Issue date: 18 February 2013
In a heartfelt article published recently in the British Medical Journal, Professor Gabriel Scally from UWE Bristol highlights the vital need for 'an articulate and authoritative voice that can tell elected politicians the potential health implications of their actions and inactions.'
Professor Scally is the Director of the WHO Collaborating Centre for Healthy Urban Environments, based at the University of the West of England. He joined UWE Bristol in 2011 after a long career working as Regional Director of Public Health in England.
He argues that the global economic crisis has created a much greater need for powerful advocates and cites countries from around the world who have designated posts to provide much needed medical advice on current and potential hazards to public health. The posts vary in different countries but Professor Scally's article highlights how time has shown that such expertise can provide much needed influence.
Professor Scally says, “Comparisons between the two most prominent posts globally, those of Surgeon General in the US and Chief Medical Officer (CMO) in the UK, show the hazards and the advantages of having a medical voice so close to the heart of government.”
The article gives historic examples of Surgeon Generals in the US either being sacked for views conflicting with government or being instructed not to prepare reports critical to areas of global concern. “Richard Carmona, who served President George W Bush, experienced the most extreme professional repression; he reported that he was told what to say and what not to say, that reports were censored and suppressed and that he was told not to report on mental health, emergency preparedness and global health.
“In a more positive light in the UK the 15th CMO broke new ground as a senior civil servant by making public his disagreement with the government on the subject of control of environmental tobacco smoke.

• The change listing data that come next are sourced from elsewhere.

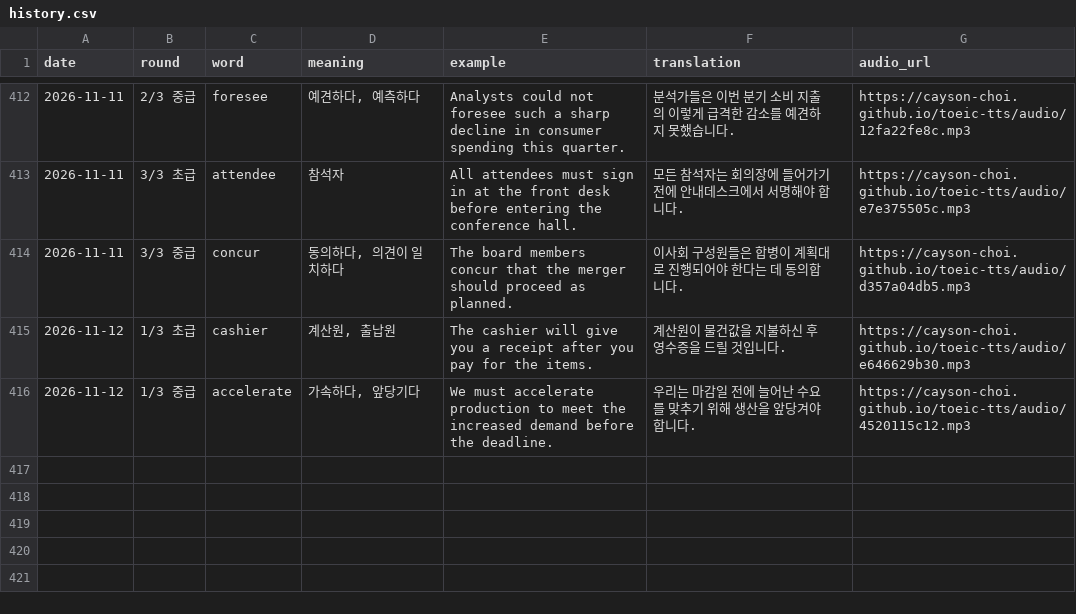
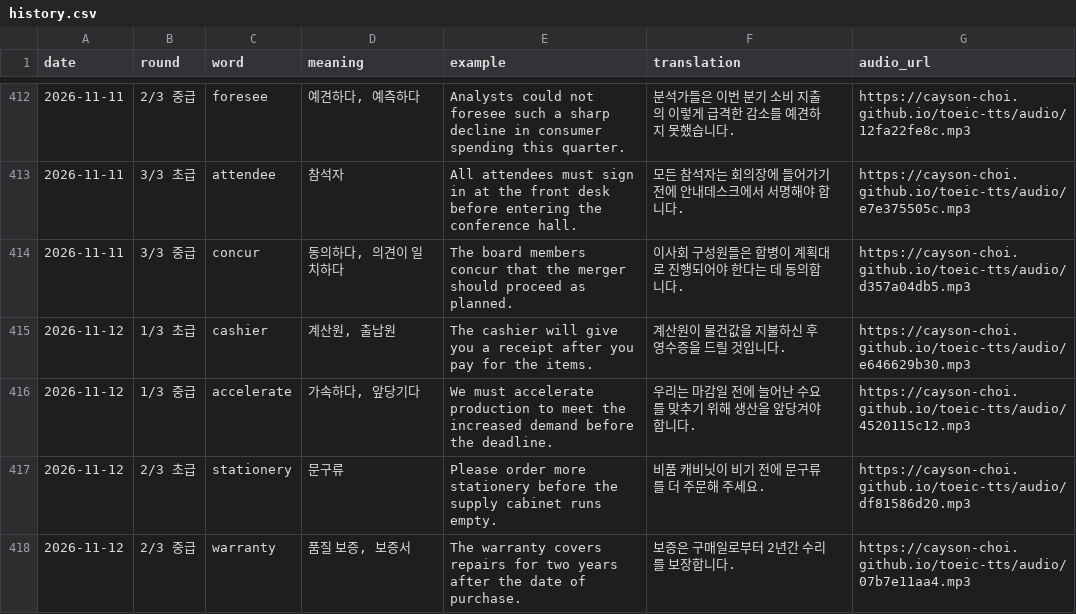
Before and after one commit to Cayson-Choi/toeic-tts, a CSV file: history.csv, drawn as a sheet; only a part is shown, gaps mark what is left out.

```diff
--- a/history.csv
+++ b/history.csv
@@ -416 +416,3 @@
 2026-11-12,1/3 중급,accelerate,"가속하다, 앞당기다",We must accelerate production to meet the increased demand before the deadline.,우리는 마감일 전에 늘어난 수요를 맞추기 위해 생산을 앞당겨야 합니다.,https://cayson-choi.github.io/toeic-tts/audio/4520115c12.mp3
+2026-11-12,2/3 초급,stationery,문구류,Please order more stationery before the supply cabinet runs empty.,비품 캐비닛이 비기 전에 문구류를 더 주문해 주세요.,https://cayson-choi.github.io/toeic-tts/audio/df81586d20.mp3
+2026-11-12,2/3 중급,warranty,"품질 보증, 보증서",The warranty covers repairs for two years after the date of purchase.,보증은 구매일로부터 2년간 수리를 보장합니다.,https://cayson-choi.github.io/toeic-tts/audio/07b7e11aa4.mp3
```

He combined this independence of view with helping the government develop important policies on health and healthcare.
“The role of CMO at national level, as an empowered advocate of population health, should be promoted by the World Health Organization as an essential component of good health governance for the 21st century.
“Towards the end of Bertolt Brecht's play Life of Galileo, Galileo says: “Unhappy is the land that needs a hero.” The state of global health is such as to indicate clearly that we are in desperate need of passionate public health heroes at the heart of national governments around the world.”
Read full article here.